Rigging with Jonas and Basti was a fun, but time consuming process that got us all incredibly dirty from being in the old cooling tower. The line itself felt really nice and comfortable. It was also cool to test a new webbing in such a nice setting for the first time! The shows all went well, and I was able to walk the line every time I wanted to with some exposures and bounces during the walk. The transition from highline to trickline and back, 2 times per hour, seemed tough at first. After the relaxed reggae sounds from the first jumpline show, we managed to stay in that vibe for the rest of the night.

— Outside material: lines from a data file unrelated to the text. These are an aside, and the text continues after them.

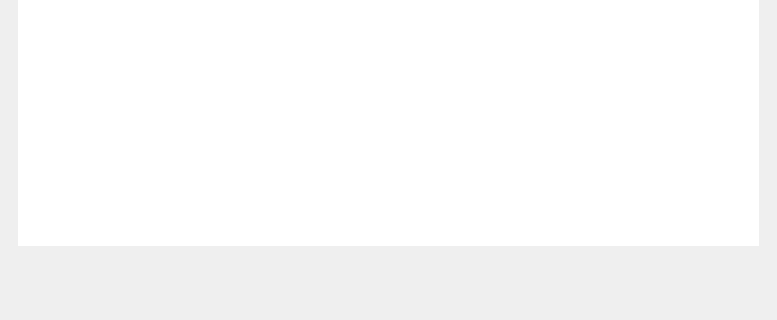
fnugrahendi/petuk.corp, file kasbank/ui_kasbank.ui: the form before one commit; both pictures show x 0 to 777 and y 264 to 584 of the 777 by 584 pixel window.
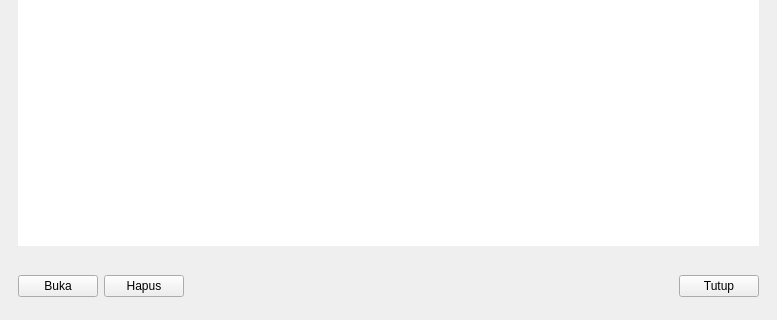
The form after the commit.

The edit to the form file:
```diff
--- a/kasbank/ui_kasbank.ui
+++ b/kasbank/ui_kasbank.ui
@@ -305,6 +305,42 @@
       <property name="frameShadow">
        <enum>QFrame::Raised</enum>
       </property>
+      <layout class="QHBoxLayout" name="horizontalLayout_2">
+       <item>
+        <widget class="QPushButton" name="tb_KasMasuk_Buka">
+         <property name="text">
+          <string>Buka</string>
+         </property>
+        </widget>
+       </item>
+       <item>
+        <widget class="QPushButton" name="tb_KasMasuk_Delete">
+         <property name="text">
+          <string>Hapus</string>
+         </property>
+        </widget>
+       </item>
+       <item>
+        <spacer name="somespaces_pyuic_will_just_ignore">
+         <property name="orientation">
+          <enum>Qt::Horizontal</enum>
+         </property>
+         <property name="sizeHint" stdset="0">
+          <size>
+           <width>495</width>
+           <height>20</height>
+          </size>
+         </property>
+        </spacer>
+       </item>
+       <item>
+        <widget class="QPushButton" name="tb_KasMasuk_Tutup">
+         <property name="text">
+          <string>Tutup</string>
+         </property>
+        </widget>
+       </item>
+      </layout>
      </widget>
     </item>
    </layout>
```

Derigging the line however was a completely different story for me, and honestly the most scary experience I’ve ever had. Since the cooling tower was incredibly hard to access, the plan was for me to leash in, slide to the cooling tower with a rope, derig the line and rappel down. Before sliding over, everybody was in place and we went through the plan again. Two minutes later I sat down on the cooling tower, which was about 50 centimeters wide at the rim. My left leg was hanging inside the cooling tower, and my right leg on the outside, with about 20 meters below me. So far so good, and I gave Jonas the sign to detension the highline. At this point, I still had not seen the massive thunderstorm coming from behind.nnOut of nowhere, a strong gust of wind knocked me down with my chest against the rim of the cooling tower. When I got up and tried to look what happened, I couldn’t see anything around me. One second later, I saw a lightning bolt striking down not too far away from me, and I realised I was in big trouble. The rim of the cooling tower was the highest point around, and I was sitting right on top of it with no fast way to get off. Sliding back was no option, as the line was already detensioned. Already completely soaked, I concluded that staying on the cooling tower to wait out the storm was not an option, and I had to get down as soon as possible. Building a rappel from the rope in my backpack was the best option. However, I could not even see my hands and I was laying down on the rim to shelter myself from the rain and thunder. There were still lightning strikes everywhere around me. I managed to get the rope out my backpack, tie an eight to a shackle, throw the coil down and clip in with my eddy. During this whole process, I could not see what I was doing. The circumstances were everything but ideal to rig something which my life was depending on. Being super exposed in the middle of a thunderstorm, every second was counting, and I made sure I was not spending any unnecessary time on top of the cooling tower. Another quick double-check using only my hands, and I decided everything felt right. I never rappelled down so fast in my life. nnFeeling solid ground beneath my feet has never been so good. I ran inside to hide from the rain. As soon as I was in a dry space, I just laid down and was unable to speak or react for quite a while. Even though the whole sequence described above only took 1 or 2 minutes, it drained me of all my physical and mental energy. My friends still had no idea what happened, and were relieved to find me down safely. nnWhen rigging and derigging highlines, I try to be as safe as possible and make sure my friends and I are at all times clipped in to a rope. Sometimes, you cannot control all the factors. What you can do, is take all factors into account and plan and prepare accordingly. In this case, we failed to properly assess the weather before going out to a potentially dangerous place. Luckily, it ended well but it was a scary lesson to be learned!